This is the text of a speech delivered to the Ammanford Twinning Association visit for the twin town of Breuillet on May 30th 2014 at Amman Valley School
It’s been a while since I’ve been back at this school. When I was a 17 year old student here I wrote an article for a Welsh newspaper on the growing trend of young people going away to study and never coming back.
Like so many others before me, and since, to access opportunities and challenges I had to leave this valley. My family are still here and I visit often. Even though I have now lived elsewhere for as long as I lived in Ammanford I always say I’m from the town. It is home.
But driving up and down these valley roads saddens me. While the community remains strong, and warm, the economy is getting weaker. Despite cosmetic changes there is no disguising it. This valley, and those around it, stands amongst the poorest parts of the enlarged European Union. Poorer than parts of Poland, Romania and Greece.
Membership of the EU has offered some comfort to our distressed state. Left to London Government’s alone there is little doubt that the state of our poorest regions would be even worse. And the poorest parts of Wales will continue to benefit from Convergence funding until 2020 - though helpful, let us not forget this is a badge of shame.
Since Jacques Delors’ leadership of the European Commission the concept of solidarity has been enshrined in the programmes of the EU. Delors was assisted by a native of the next valley, Hywel Ceri Jones from Clydach in the Swansea Valley, in making sure that the prosperity flowing from common trade was spread beyond the wealthiest parts of the EU.

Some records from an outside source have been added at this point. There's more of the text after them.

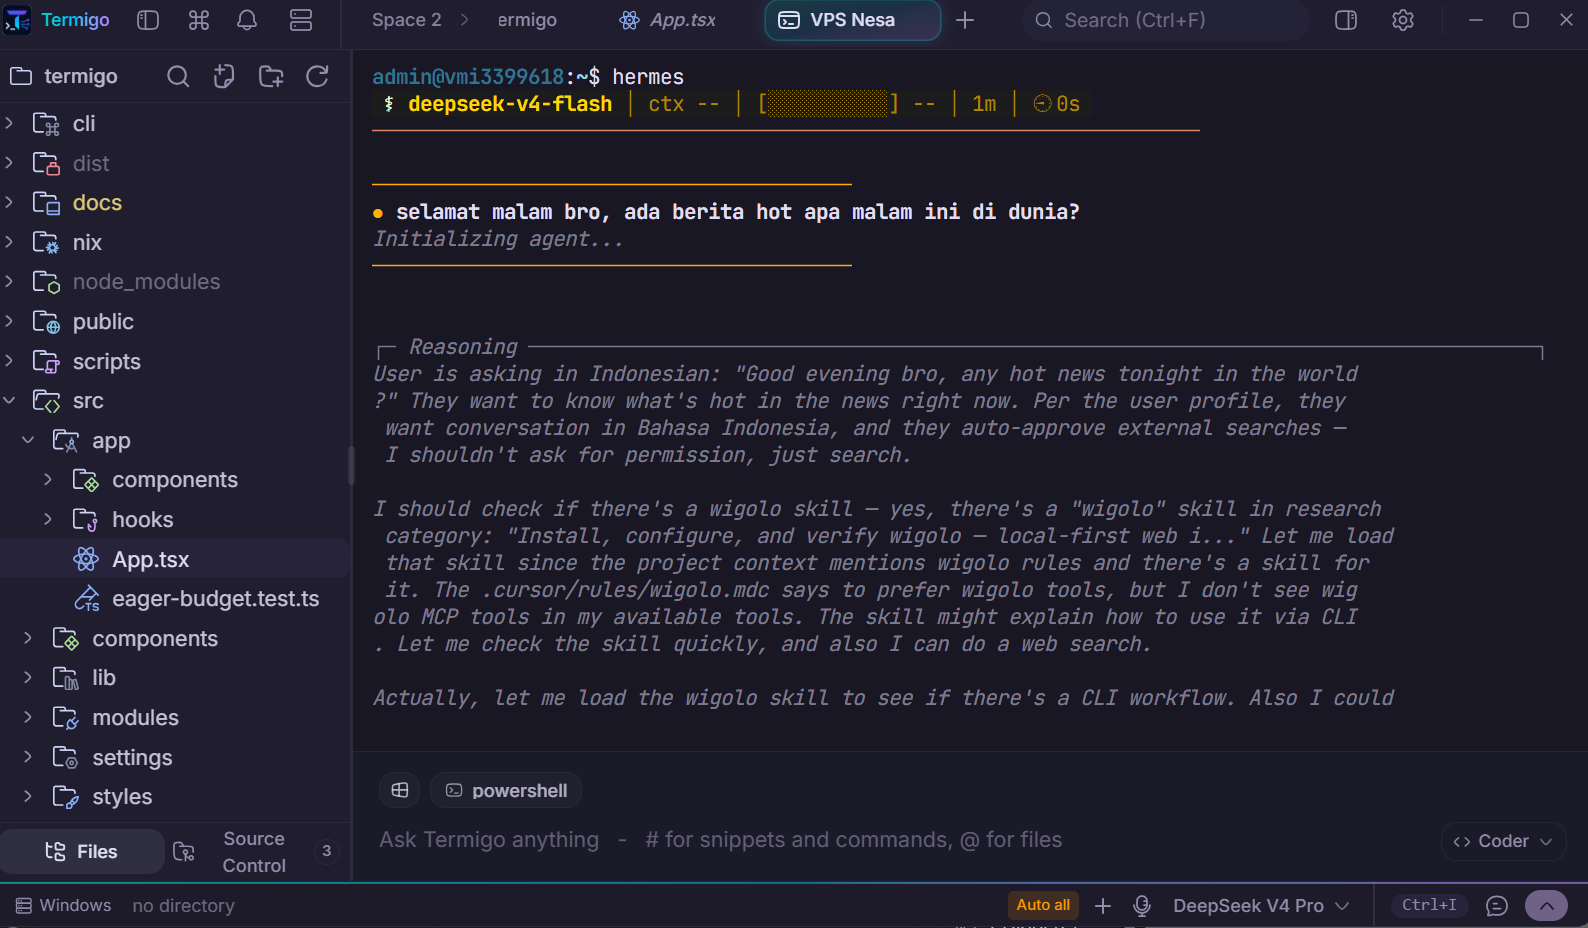
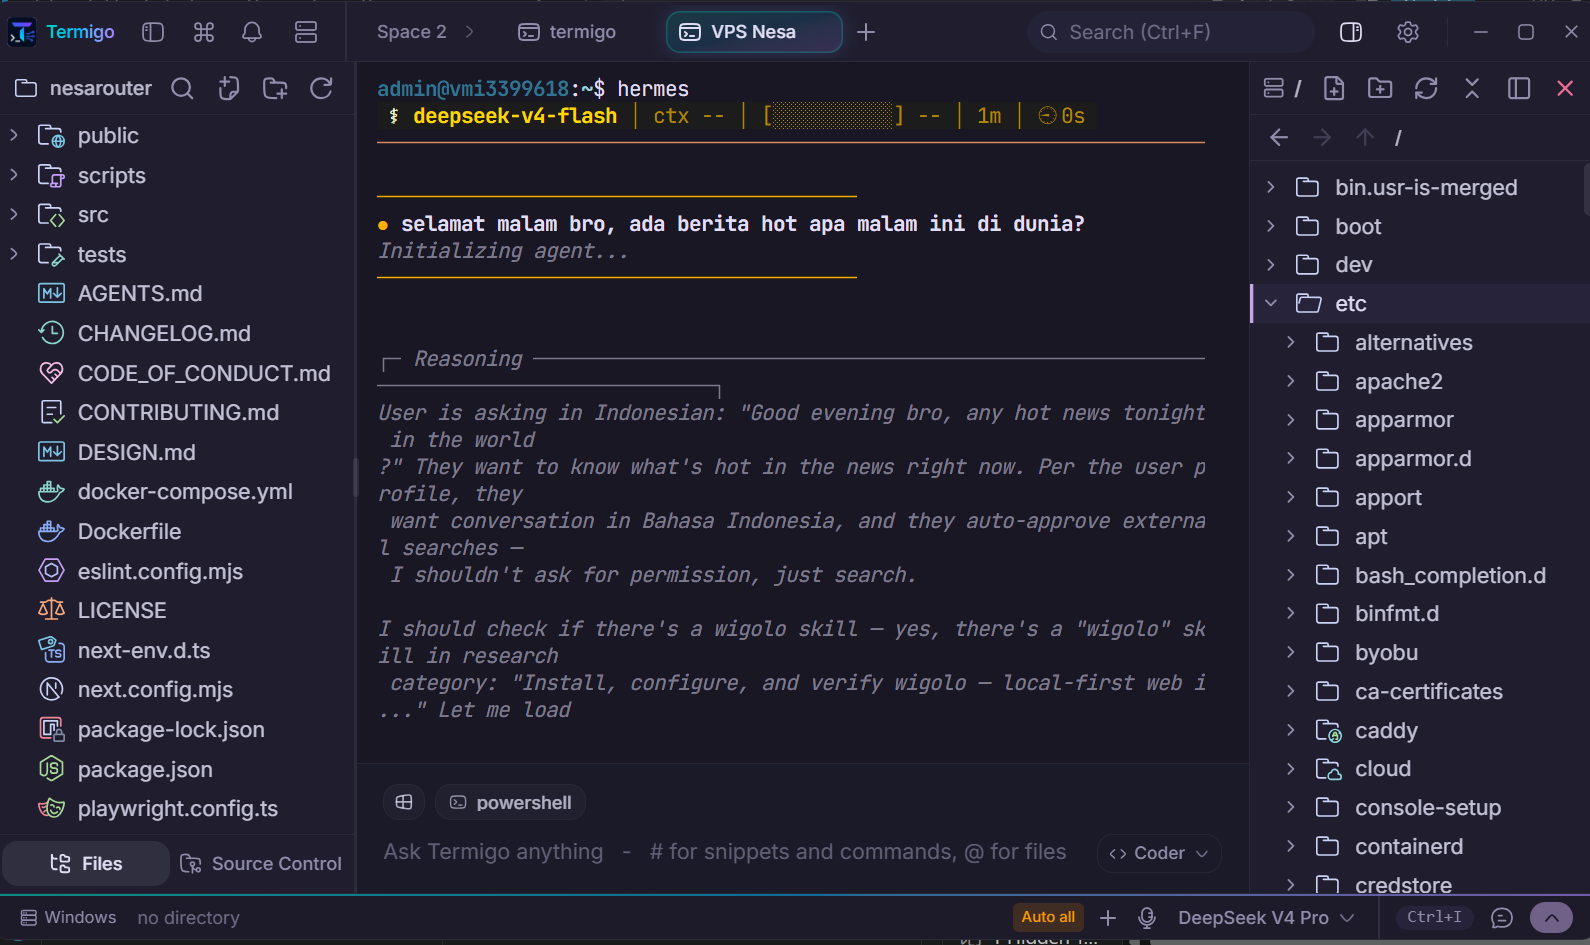
docs: add the remote-server screenshot and correct a caption
termigo-windows.png was captioned as an approval gate with a diff and todos.
The image shows none of those - it is the editor with the agent panel over it -
so the caption described a screenshot that does not exist.

The remote shot now shows the agent inspecting a server: an SSH tab, the remote
filesystem beside the local tree, and a health report gathered from the host.

diff --git a/README.md b/README.md
@@ -296,9 +296,19 @@ See [`docs/`](docs/) for the MCP, skills, agents, and architecture guides.
   <img src="docs/termigo-windows.png" alt="Termigo on Windows" width="900" />
   <br/>
   <sub>
-    Agent run under review: a <code>write_file</code> call held at the approval
-    gate, its diff open in the editor, todos tracking the plan, and spaces
-    across the top
+    The workspace: file tree, editor with the TypeScript LSP attached, the
+    agent panel floating over it, spaces and tabs across the top, and the
+    approval mode always visible in the status bar
+  </sub>
+</p>
+
+<p align="center">
+  <img src="docs/termigo-remote-vps.png" alt="The agent inspecting a remote server over SSH" width="900" />
+  <br/>
+  <sub>
+    The agent working on a server: an SSH tab, the remote filesystem browsable
+    beside the local project, and a health report it gathered by running
+    inspection commands on the host
   </sub>
 </p>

My friend Hywel Ceri was also a pivotal figure in ensuing that young people gained more than purely economic advantages from our ‘ever closer union’. The ERASMUS programme – which he founded - aimed to bring some excitement to the arid notions of economic union. It was to ensure that the EU wasn't just about trade but was also about people.
By giving students the chance to study in other European countries it was hoped that young people would experience new cultures, form life-long friendships and become mobile across borders. It has been a huge success.

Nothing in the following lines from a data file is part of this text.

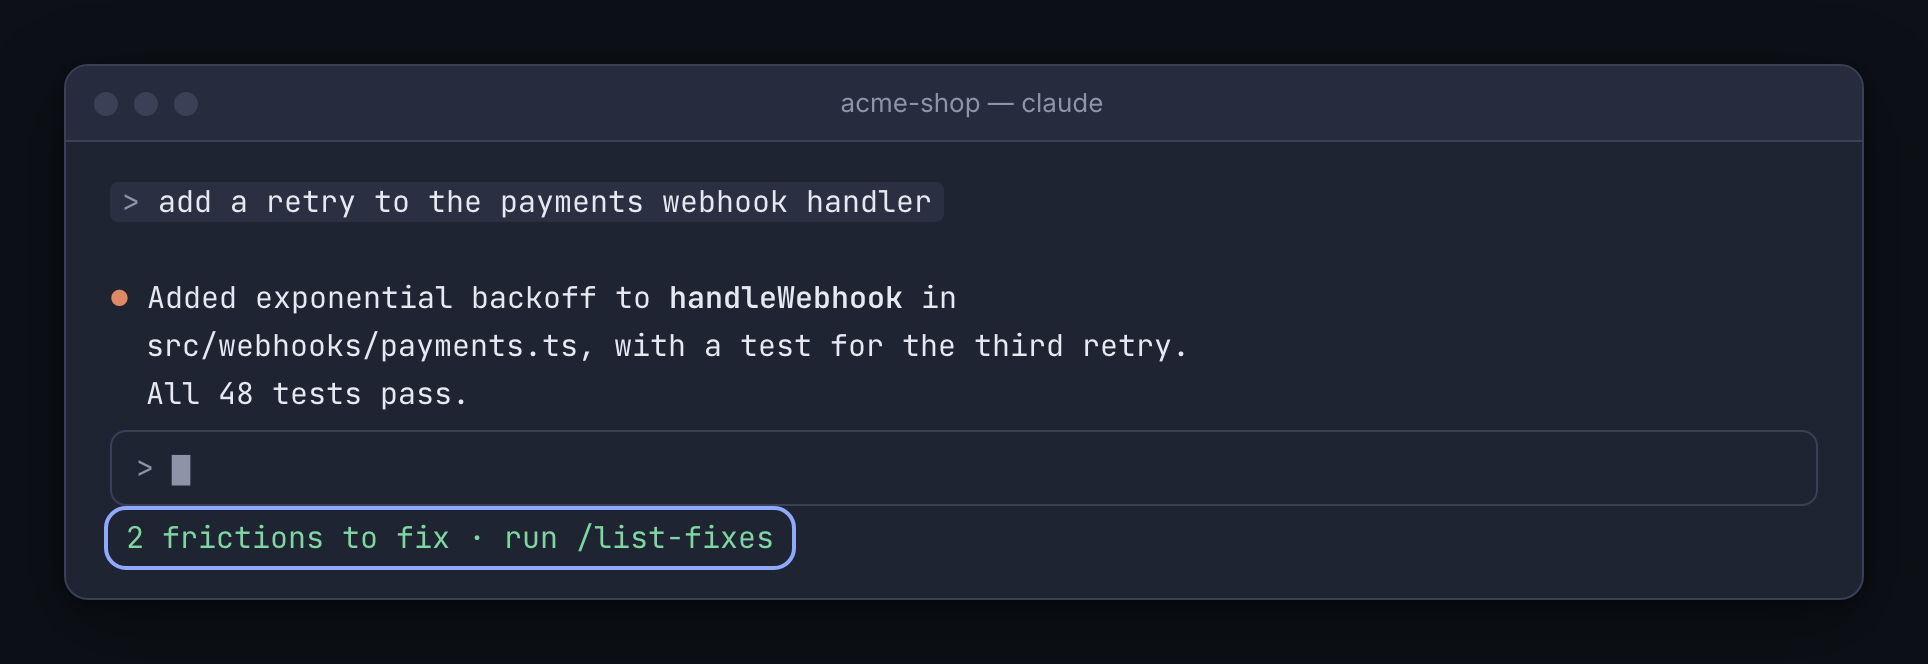
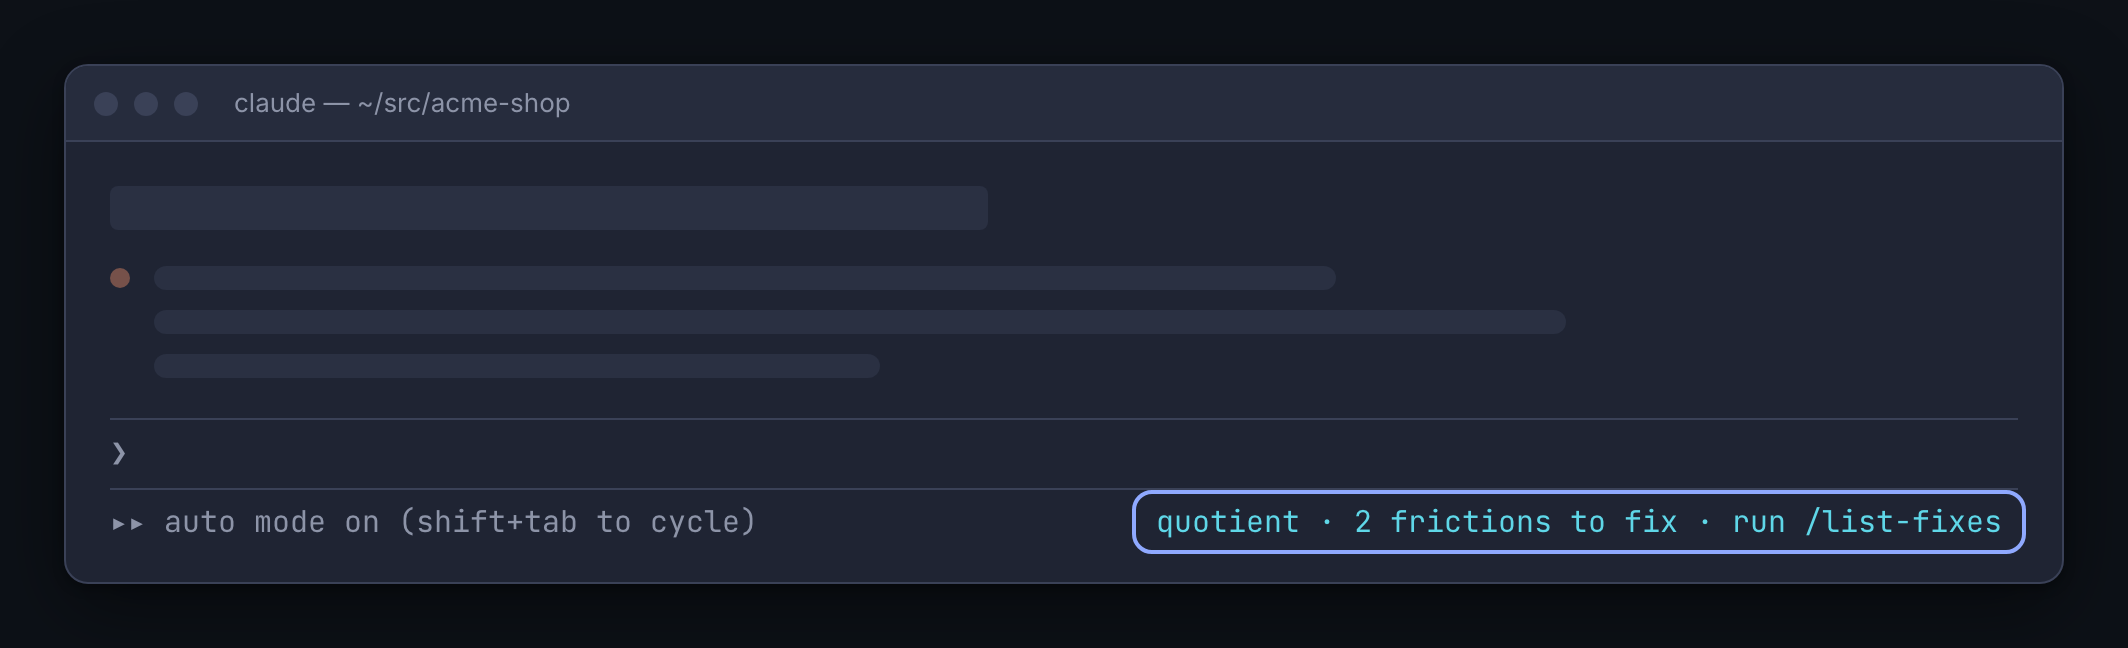
docs: simplify How it works and redraw the status line
How it works is now five steps: find and share friction, get fixes
from teammates, apply the fix, send a high-five, and see your team's
agents get better. Step 2 shows the status line and the list-fixes
pane. The status line image now matches Claude Code's layout, with the
quotient status at the bottom right and placeholder bars for the
session above it.

diff --git a/README.md b/README.md
@@ -128,37 +128,34 @@ In local sessions the plugin runs once a day in the background scanning for new 
 
 ## How it works
 
-1. **Find friction.** quotient reads your Claude Code sessions on your machine and writes a short description of each place your agent got stuck: a failing check, a missing tool, a wrong config path.
-2. **Share it.** Each description goes to Quotient, where your teammates' agents can see it. Quotient never gets your transcripts or files, and teammates never see who sent it.
-3. **Find fixes across the team.** Teammates' agents look through their own setups for something that already solves your friction, and send it back as a fix. Yours do the same for them. The plugin works in the background and the status line tells you when a teammate has a fix for you.
+1. **Find and share friction.** Quotient reads your Claude Code sessions on your machine and sends Quotient a short description of each place your agent got stuck: a failing check, a missing tool, a wrong config path. Quotient never gets your transcripts or files, and teammates never see who sent it.
+2. **Get fixes from teammates.** Teammates' agents look through their own setups for something that already solves your friction, and send it back as a fix. Yours do the same for them. The status line tells you when a fix is waiting, and `/quotient:list-fixes` lists your frictions that have one.
 
    <picture>
      <source media="(prefers-color-scheme: dark)" srcset="docs/assets/readme/status-line-dark.png">
      <img src="docs/assets/readme/status-line-light.png" alt="Claude Code's status line reads: 2 frictions to fix, run /list-fixes." width="100%">
    </picture>
 
-4. **Pick a friction.** `/quotient:list-fixes` opens your frictions in a side pane, highest severity first, each with how many fixes teammates found.
-
    <picture>
      <source media="(prefers-color-scheme: dark)" srcset="docs/assets/readme/list-fixes-dark.png">
      <img src="docs/assets/readme/list-fixes-light.png" alt="The Quotient side pane lists three frictions with fixes ready, including Lint passes on commit but fails in CI, with 2 fixes." width="100%">
    </picture>
 
-5. **Apply a fix.** You see the teammate's fix and the exact lines it changes. Choose to apply it, and Claude makes the change in your setup, through your usual permission settings.
+3. **Apply the fix.** Choose a fix, and Claude makes the change in your setup, through your usual permission settings.
 
    <picture>
      <source media="(prefers-color-scheme: dark)" srcset="docs/assets/readme/apply-fix-dark.png">
      <img src="docs/assets/readme/apply-fix-light.png" alt="A fix card shows the friction, a suggested fix from a teammate's setup and a one-line change to .husky/pre-commit. After applying it, Claude reports Fix implemented and offers to send a high-five." width="100%">
    </picture>
 
-6. **Send a high-five.** When a teammate's fix helps you, thank them with one keypress. It reaches them at the start of their next session, and like everything else in AgEx, it never says who sent it.
+4. **Send a high-five.** When a teammate's fix helps you, thank them with one keypress. It reaches them at the start of their next session, and it never says who sent it.
 
    <picture>
      <source media="(prefers-color-scheme: dark)" srcset="docs/assets/readme/high-five-dark.png">
      <img src="docs/assets/readme/high-five-light.png" alt="A message in Claude Code: High-five from a teammate, for your fix: Run the same lint command CI runs, from the repo root, in the pre-commit hook." width="100%">
    </picture>
 
-7. **See your team's agents get better.** Quotient's web app shows the frictions your team's agents hit, the areas they cluster in, and how many were fixed with a teammate's fix.
+5. **See your team's agents get better.** Quotient's web app shows the frictions your team's agents hit, the areas they cluster in, and how many were fixed with a teammate's fix.
 
    <picture>
      <source media="(prefers-color-scheme: dark)" srcset="docs/assets/readme/team-view-dark.png">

One of my favourite restaurants in Cardiff has been established by brothers who came to study through the ERASMUS programme and never left. Its sister project, the Leonardo project creates training placements across Europe for young people and a steady flow of French, Spanish and Italian students have helped me in the organisation I run. Equally the chance to teach in Paris for a year during her degree enriched the life of my wife – a fellow pupil of mine in this school – and we are still in touch with French friends made from that experience.
Similarly the links formed between our two towns over the last 15 years will be long lasting.

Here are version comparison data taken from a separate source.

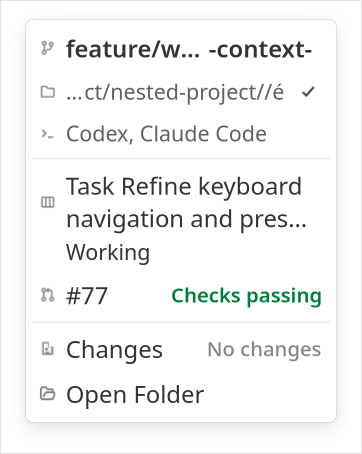
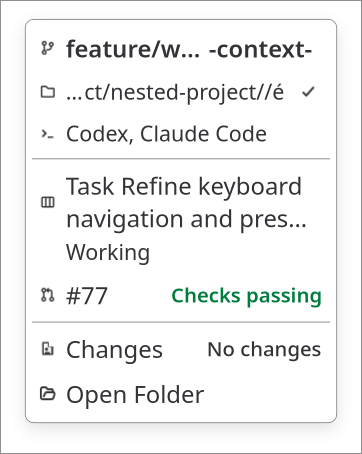
gui: retain high contrast in Details stress evidence

diff --git a/crates/signaltty-gui/src/app_tests.rs b/crates/signaltty-gui/src/app_tests.rs
@@ -6329,11 +6329,11 @@ fn breadcrumb_opens_the_workspace_details_card() {
         settings.set_gtk_font_name(Some(font));
         gtk4::Widget::set_default_direction(direction);
         app.window.set_direction(direction);
+        adw::StyleManager::default().set_color_scheme(scheme);
         app.window.remove_css_class("high-contrast");
         if contrast {
             app.window.add_css_class("high-contrast");
         }
-        adw::StyleManager::default().set_color_scheme(scheme);
         app.window.set_default_size(360, 680);
         wait_ui(|| app.window.width() <= 360);
         app.crumb_button.popup();
@@ -6348,6 +6348,7 @@ fn breadcrumb_opens_the_workspace_details_card() {
             .unwrap();
         wait_ui(|| has_label(&card, "No changes"));
         capture_workflow(&app.details.popover, &format!("details-{name}"));
+        assert_eq!(app.window.has_css_class("high-contrast"), contrast);
         let content = try_descendant(&card, "details-card").unwrap();
         assert!(
             content.width() <= app.window.width(),

diff --git a/docs/qa/details-reading-2026-10-15/README.md b/docs/qa/details-reading-2026-10-15/README.md
@@ -17,4 +17,6 @@ The native test passed with exact long-path clipboard bytes, original-path copy,
 
 Grok 4.7 High independently audited the original captures and source. Adopted Details hierarchy and retained the centered shell identity. State appears below the title to avoid horizontal competition. Its separate suggestion to ellipsize approval choices was rejected because permission scope must remain readable without hover. Pane tools were already correct and remain untouched.
 
-The isolated Xvfb run exercises native GTK, system fonts and class-based high contrast. Manual screen-reader order/names, on-screen keyboard, IME, external URI/folder launch and a real desktop high-contrast preference were not run. The full verification report and final reviews are recorded with the PR.
+The isolated Xvfb run exercises native GTK, system fonts and class-based high contrast. Manual screen-reader order/names, on-screen keyboard, IME, external URI/folder launch and a real desktop high-contrast preference were not run. The full verification report is recorded with the PR. Independent reviews are in `reviews.md`.
+
+The first Standards review found that changing color scheme after applying the test high-contrast class cleared that class for the Sans 18 capture. The test now changes scheme first and asserts the class after each capture. The regenerated Sans 18 and DejaVu 18 images both retain high contrast. This is a test/evidence correction; the production layout is unchanged.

These are examples of how the social programmes developed by the European Union have brought to life the founding ideas of those scarred by the conflicts that tore apart our continent generation after generation.
The common memory of the consequences of disunity are fading. And it is difficult to evoke the nightmares of the 1930s and 40s with any effect on the modern generation of young people. Though I viscerally feel the wounds my grandfather had inflicted by War, my children will not understand.
The benefits of unification are also hard to sell to people who take them for granted. It is hard to imagine not being able to travel across Germany without stopping for hours and being searched at checkpoints, and being restricted in the amount of currency you take with you out of the country – assuming you can get a visa. The past is a foreign country after all.
The results of last week’s elections to the European Parliament show that the institutions of the EU have become remote from its people. Inevitably, as they were not formed by a popular uprising but by the determined efforts of elites.
The fixation with binding the whole of Europe into a single currency and common economic approach has back-fired. The views of many young people towards the EU – especially in southern Europe – are coloured by the tough austerity programme that has been administered to keep the Euro-zone together.
Greek citizens’ approval for the EU dropped from 32% in 2010 to 19% in 2013. In Spain it reduced by half from 59% in 2008 to 27% in 2013.
In the UK a comprehensive opinion poll last month showed that a majority of voters in England would vote to leave the EU. And in Wales – where we tell ourselves we are more pro-European, in reality the margin is narrow: 39% would vote to stay in the EU, while 35% want to come out.
I suspect that when the referendum comes – as it surely will, and indeed should – minds will be concentrated on properly weighing up the advantages and disadvantages. It is hard to have a rational debate in the UK about Europe given the prejudices of the tabloid press, and the ideological blinkers of those on the left and right.
My own view is that the EU is deeply flawed. But that’s inevitable. It is a compromise – a grand bargain. A magnificently ambitious attempt to wire together ill-fitting nations into an awkward alliance, too big to fail. And bravo from me for trying.
I think it in the interests of the EU ruling elites to compromise to keep Britain in, and in our interests – when we have to face a real choice – to hold our nose and jump. Imperfect as it is, its achievements (too often taken for granted) are profound. I remember a senior Clinton campaign adviser in 1996 explaining to me and my fellow Congressional interns that as attention spans shortened through the new information age, it played into the hands of the right: it is far to scare someone in twenty seconds than it is to inspire someone.
That makes it all the more important that the social element of the European Union is maintained. It must be more than just a free trade area; the concept of solidarity must remain central to the way the EU develops if it is to persuade the young people of this valley that the benefits of our alliance are for all to share.